What's needed is the listing below, repeated word for word with no pictures.

..............................

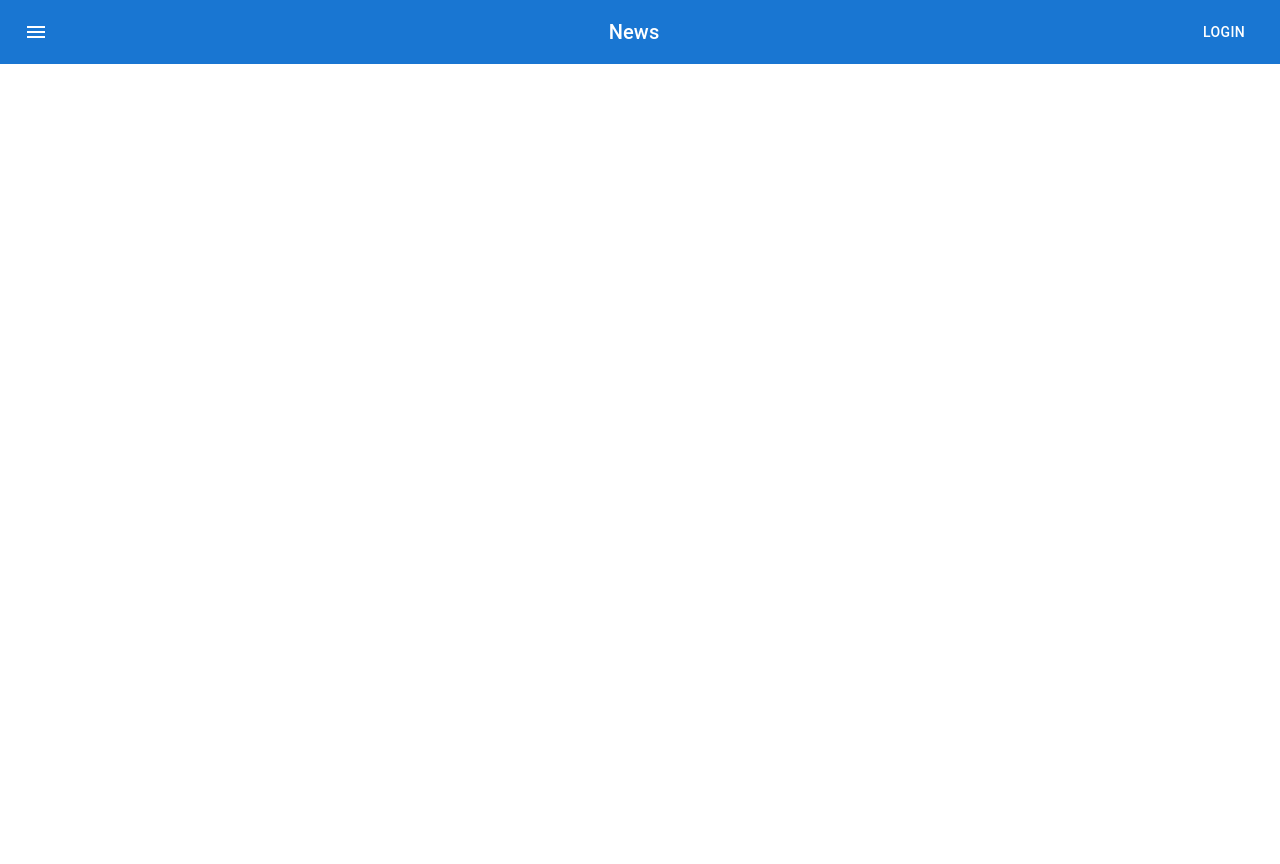
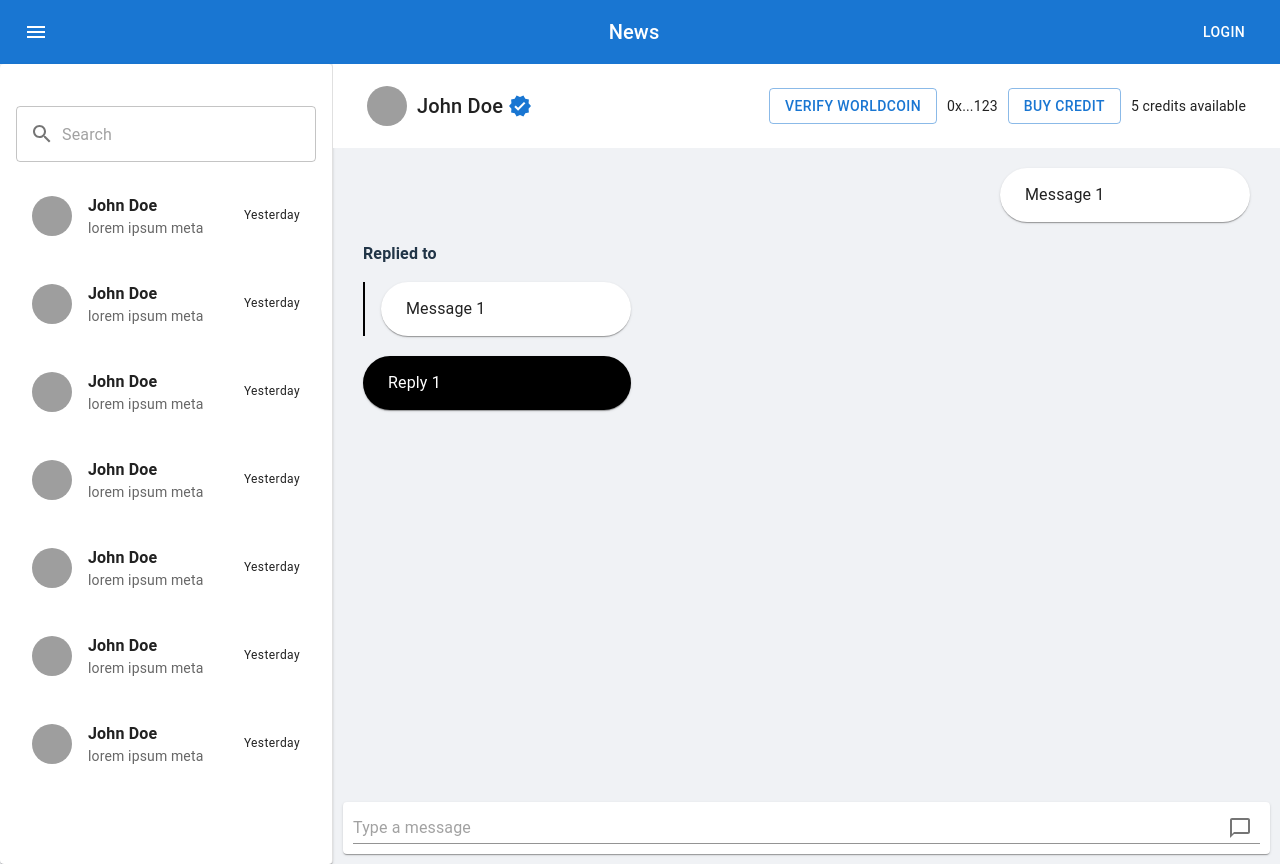
Before and after one commit to SeanTan7150/ethkl-zero-one, a React (Vite) app in the folder zeroone/: page /chat in a window 1280 px wide. Before the commit the page ends 800 px from the top, so only its background shows below. Built offline with nearby package versions, Linux system fonts and the light colour scheme; grey boxes are pictures that could not be loaded.

Commit message:
page: ChatPage

```diff
--- a/zeroone/src/RootLayout.jsx
+++ b/zeroone/src/RootLayout.jsx
@@ -55,7 +55,7 @@ export default function RootLayout() {
   const [open, setOpen] = useState(false);
 
   return (
-    <Box sx={{ height: "100%", width: "100%" }}>
+    <Box sx={{ width: "100%", height: "100%" }}>
       <CustomAppBar
         toggleDrawer={() => {
           console.log(open);
@@ -72,9 +72,9 @@ export default function RootLayout() {
         sx={{
           // backgroundColor: "#000",
           // borderRadius: 8,
-          flexGrow: 2,
+          // flexGrow: 2,
           height: "100%",
-          padding: "2rem 2rem 14rem 3rem",
+          // padding: "2rem 2rem 3rem 3rem",
           backgroundColor: "#fff",
         }}
       >
--- a/zeroone/src/index.css
+++ b/zeroone/src/index.css
@@ -39,6 +39,7 @@ body {
   place-items: center;
   /* min-width: 320px;
   min-height: 100vh; */
+  height: 100%;
 }
 
 h1 {
--- a/zeroone/src/pages/chat/ChatPage.jsx
+++ b/zeroone/src/pages/chat/ChatPage.jsx
@@ -1,3 +1,238 @@
+import React from "react";
+import {
+  Box,
+  AppBar,
+  Toolbar,
+  Typography,
+  TextField,
+  InputAdornment,
+  Avatar,
+  List,
+  ListItem,
+  ListItemText,
+  ListItemAvatar,
+  Paper,
+  Button,
+  IconButton,
+} from "@mui/material";
+import { Search, Verified, ChatBubbleOutline } from "@mui/icons-material";
+
 export default function ChatPage() {
-  return <div></div>;
+  return (
+    <div
+      style={{
+        height: "100%",
+        display: "flex",
+        backgroundColor: "#f0f2f5",
+        alignItems: "stretch",
+      }}
+    >
+      {/* Left Sidebar */}
+      <Paper
+        style={{
+          width: 300,
+          overflowY: "auto",
+          borderRight: "1px solid #e0e0e0",
+          padding: "2rem 1rem",
+          //   height: "100%",
+        }}
+      >
+        <TextField
+          fullWidth
+          variant="outlined"
+          placeholder="Search"
+          InputProps={{
+            startAdornment: (
+              <InputAdornment position="start">
+                <Search />
+              </InputAdornment>
+            ),
+          }}
+          style={{ margin: "10px 0" }}
+        />
+        {/* Contact Panel */}
+        <List>
+          {[...Array(7)].map((_, index) => (
+            <ListItem
+              key={index}
+              style={{
+                marginBottom: "1rem",
+              }}
+            >
+              <ListItemAvatar>
+                <Avatar src="/path-to-avatar.jpg" />
+              </ListItemAvatar>
+              <ListItemText
+                primary="John Doe"
+                secondary="lorem ipsum meta"
+                primaryTypographyProps={{ style: { fontWeight: "bold" } }}
+              />
+              <Typography variant="caption" style={{ marginLeft: "auto" }}>
+                Yesterday
+              </Typography>
+            </ListItem>
+          ))}
+        </List>
+      </Paper>
+
+      {/* Main Content */}
+      <div
+        style={{
+          flex: 1,
+          display: "flex",
+          flexDirection: "column",
+          justifyContent: "space-between",
+        }}
+      >
+        <AppBar
+          position="static"
+          color="default"
+          elevation={0}
+          style={{
+            backgroundColor: "#fff",
+            padding: "10px 10px",
+          }}
+        >
+          <Toolbar>
+            <Avatar src="/path-to-avatar.jpg" />
+            <Typography variant="h6" style={{ marginLeft: 10 }}>
+              John Doe
+            </Typography>
+            <Verified color="primary" style={{ marginLeft: 5 }} />
+            <div
+              style={{
+                marginLeft: "auto",
+                display: "flex",
+                alignItems: "center",
+              }}
+            >
+              <Button variant="outlined" style={{ marginRight: 10 }}>
+                Verify Worldcoin
+              </Button>
+              <Typography variant="body2">0x...123</Typography>
+              <Button variant="outlined" style={{ marginLeft: 10 }}>
+                Buy Credit
+              </Button>
+              <Typography variant="body2" style={{ marginLeft: 10 }}>
+                5 credits available
+              </Typography>
+            </div>
+          </Toolbar>
+        </AppBar>
+
+        <div
+          style={{
+            flex: 1,
+            padding: "20px 30px",
+            overflowY: "auto",
+            display: "flex",
+            flexDirection: "column",
+          }}
+        >
+          <Paper
+            style={{
+              padding: "15px 25px",
+              marginBottom: 20,
+              minWidth: "200px",
+              maxWidth: "600px",
+              alignSelf: "end",
+              borderRadius: "50px",
+            }}
+          >
+            <Typography
+              variant="body1"
+              style={{
+                textAlign: "start",
+              }}
+            >
+              Message 1
+            </Typography>
+          </Paper>
+          <Box
+            style={{
+              minWidth: "200px",
+              maxWidth: "600px",
+              alignSelf: "start",
+            }}
+          >
+            <Typography
+              style={{
+                textAlign: "start",
+                fontWeight: "bold",
+                marginBottom: "1rem",
+              }}
+            >
+              Replied to
+            </Typography>
+            <Box
+              style={{
+                borderLeft: "2px solid #000",
+                paddingLeft: "1rem",
+              }}
+            >
+              <Paper
+                style={{
+                  padding: "15px 25px",
+                  marginBottom: 20,
+                  minWidth: "200px",
+                  maxWidth: "inherit",
+                  alignSelf: "end",
+                  borderRadius: "50px",
+                }}
+              >
+                <Typography
+                  variant="body1"
+                  style={{
+                    textAlign: "start",
+                  }}
+                >
+                  Message 1
+                </Typography>
+              </Paper>
+            </Box>
+            <Paper
+              style={{
+                minWidth: "200px",
+                padding: "15px 25px",
+                backgroundColor: "black",
+                color: "white",
+                maxWidth: "600px",
+                alignSelf: "start",
+                borderRadius: "50px",
+              }}
+            >
+              <Typography
+                variant="body1"
+                style={{
+                  textAlign: "start",
+                }}
+              >
+                Reply 1
+              </Typography>
+            </Paper>
+          </Box>
+        </div>
+        <Paper style={{ padding: 10, margin: 10 }}>
+          <TextField
+            fullWidth
+            // variant="outlined"
+            variant="standard"
+            // style={{
+            //   borderBottom: "",
+            // }}
+            placeholder="Type a message"
+            InputProps={{
+              endAdornment: (
+                <InputAdornment position="end">
+                  <IconButton>
+                    <ChatBubbleOutline />
+                  </IconButton>
+                </InputAdornment>
+              ),
+            }}
+          />
+        </Paper>
+      </div>
+    </div>
+  );
 }
```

..............................

# Written solution
Before and after one commit to SeanTan7150/ethkl-zero-one, a React (Vite) app in the folder zeroone/: page /chat in a window 1280 px wide. Before the commit the page ends 800 px from the top, so only its background shows below. Built offline with nearby package versions, Linux system fonts and the light colour scheme; grey boxes are pictures that could not be loaded.

Commit message:
page: ChatPage

```diff
--- a/zeroone/src/RootLayout.jsx
+++ b/zeroone/src/RootLayout.jsx
@@ -55,7 +55,7 @@ export default function RootLayout() {
   const [open, setOpen] = useState(false);
 
   return (
-    <Box sx={{ height: "100%", width: "100%" }}>
+    <Box sx={{ width: "100%", height: "100%" }}>
       <CustomAppBar
         toggleDrawer={() => {
           console.log(open);
@@ -72,9 +72,9 @@ export default function RootLayout() {
         sx={{
           // backgroundColor: "#000",
           // borderRadius: 8,
-          flexGrow: 2,
+          // flexGrow: 2,
           height: "100%",
-          padding: "2rem 2rem 14rem 3rem",
+          // padding: "2rem 2rem 3rem 3rem",
           backgroundColor: "#fff",
         }}
       >
--- a/zeroone/src/index.css
+++ b/zeroone/src/index.css
@@ -39,6 +39,7 @@ body {
   place-items: center;
   /* min-width: 320px;
   min-height: 100vh; */
+  height: 100%;
 }
 
 h1 {
--- a/zeroone/src/pages/chat/ChatPage.jsx
+++ b/zeroone/src/pages/chat/ChatPage.jsx
@@ -1,3 +1,238 @@
+import React from "react";
+import {
+  Box,
+  AppBar,
+  Toolbar,
+  Typography,
+  TextField,
+  InputAdornment,
+  Avatar,
+  List,
+  ListItem,
+  ListItemText,
+  ListItemAvatar,
+  Paper,
+  Button,
+  IconButton,
+} from "@mui/material";
+import { Search, Verified, ChatBubbleOutline } from "@mui/icons-material";
+
 export default function ChatPage() {
-  return <div></div>;
+  return (
+    <div
+      style={{
+        height: "100%",
+        display: "flex",
+        backgroundColor: "#f0f2f5",
+        alignItems: "stretch",
+      }}
+    >
+      {/* Left Sidebar */}
+      <Paper
+        style={{
+          width: 300,
+          overflowY: "auto",
+          borderRight: "1px solid #e0e0e0",
+          padding: "2rem 1rem",
+          //   height: "100%",
+        }}
+      >
+        <TextField
+          fullWidth
+          variant="outlined"
+          placeholder="Search"
+          InputProps={{
+            startAdornment: (
+              <InputAdornment position="start">
+                <Search />
+              </InputAdornment>
+            ),
+          }}
+          style={{ margin: "10px 0" }}
+        />
+        {/* Contact Panel */}
+        <List>
+          {[...Array(7)].map((_, index) => (
+            <ListItem
+              key={index}
+              style={{
+                marginBottom: "1rem",
+              }}
+            >
+              <ListItemAvatar>
+                <Avatar src="/path-to-avatar.jpg" />
+              </ListItemAvatar>
+              <ListItemText
+                primary="John Doe"
+                secondary="lorem ipsum meta"
+                primaryTypographyProps={{ style: { fontWeight: "bold" } }}
+              />
+              <Typography variant="caption" style={{ marginLeft: "auto" }}>
+                Yesterday
+              </Typography>
+            </ListItem>
+          ))}
+        </List>
+      </Paper>
+
+      {/* Main Content */}
+      <div
+        style={{
+          flex: 1,
+          display: "flex",
+          flexDirection: "column",
+          justifyContent: "space-between",
+        }}
+      >
+        <AppBar
+          position="static"
+          color="default"
+          elevation={0}
+          style={{
+            backgroundColor: "#fff",
+            padding: "10px 10px",
+          }}
+        >
+          <Toolbar>
+            <Avatar src="/path-to-avatar.jpg" />
+            <Typography variant="h6" style={{ marginLeft: 10 }}>
+              John Doe
+            </Typography>
+            <Verified color="primary" style={{ marginLeft: 5 }} />
+            <div
+              style={{
+                marginLeft: "auto",
+                display: "flex",
+                alignItems: "center",
+              }}
+            >
+              <Button variant="outlined" style={{ marginRight: 10 }}>
+                Verify Worldcoin
+              </Button>
+              <Typography variant="body2">0x...123</Typography>
+              <Button variant="outlined" style={{ marginLeft: 10 }}>
+                Buy Credit
+              </Button>
+              <Typography variant="body2" style={{ marginLeft: 10 }}>
+                5 credits available
+              </Typography>
+            </div>
+          </Toolbar>
+        </AppBar>
+
+        <div
+          style={{
+            flex: 1,
+            padding: "20px 30px",
+            overflowY: "auto",
+            display: "flex",
+            flexDirection: "column",
+          }}
+        >
+          <Paper
+            style={{
+              padding: "15px 25px",
+              marginBottom: 20,
+              minWidth: "200px",
+              maxWidth: "600px",
+              alignSelf: "end",
+              borderRadius: "50px",
+            }}
+          >
+            <Typography
+              variant="body1"
+              style={{
+                textAlign: "start",
+              }}
+            >
+              Message 1
+            </Typography>
+          </Paper>
+          <Box
+            style={{
+              minWidth: "200px",
+              maxWidth: "600px",
+              alignSelf: "start",
+            }}
+          >
+            <Typography
+              style={{
+                textAlign: "start",
+                fontWeight: "bold",
+                marginBottom: "1rem",
+              }}
+            >
+              Replied to
+            </Typography>
+            <Box
+              style={{
+                borderLeft: "2px solid #000",
+                paddingLeft: "1rem",
+              }}
+            >
+              <Paper
+                style={{
+                  padding: "15px 25px",
+                  marginBottom: 20,
+                  minWidth: "200px",
+                  maxWidth: "inherit",
+                  alignSelf: "end",
+                  borderRadius: "50px",
+                }}
+              >
+                <Typography
+                  variant="body1"
+                  style={{
+                    textAlign: "start",
+                  }}
+                >
+                  Message 1
+                </Typography>
+              </Paper>
+            </Box>
+            <Paper
+              style={{
+                minWidth: "200px",
+                padding: "15px 25px",
+                backgroundColor: "black",
+                color: "white",
+                maxWidth: "600px",
+                alignSelf: "start",
+                borderRadius: "50px",
+              }}
+            >
+              <Typography
+                variant="body1"
+                style={{
+                  textAlign: "start",
+                }}
+              >
+                Reply 1
+              </Typography>
+            </Paper>
+          </Box>
+        </div>
+        <Paper style={{ padding: 10, margin: 10 }}>
+          <TextField
+            fullWidth
+            // variant="outlined"
+            variant="standard"
+            // style={{
+            //   borderBottom: "",
+            // }}
+            placeholder="Type a message"
+            InputProps={{
+              endAdornment: (
+                <InputAdornment position="end">
+                  <IconButton>
+                    <ChatBubbleOutline />
+                  </IconButton>
+                </InputAdornment>
+              ),
+            }}
+          />
+        </Paper>
+      </div>
+    </div>
+  );
 }
```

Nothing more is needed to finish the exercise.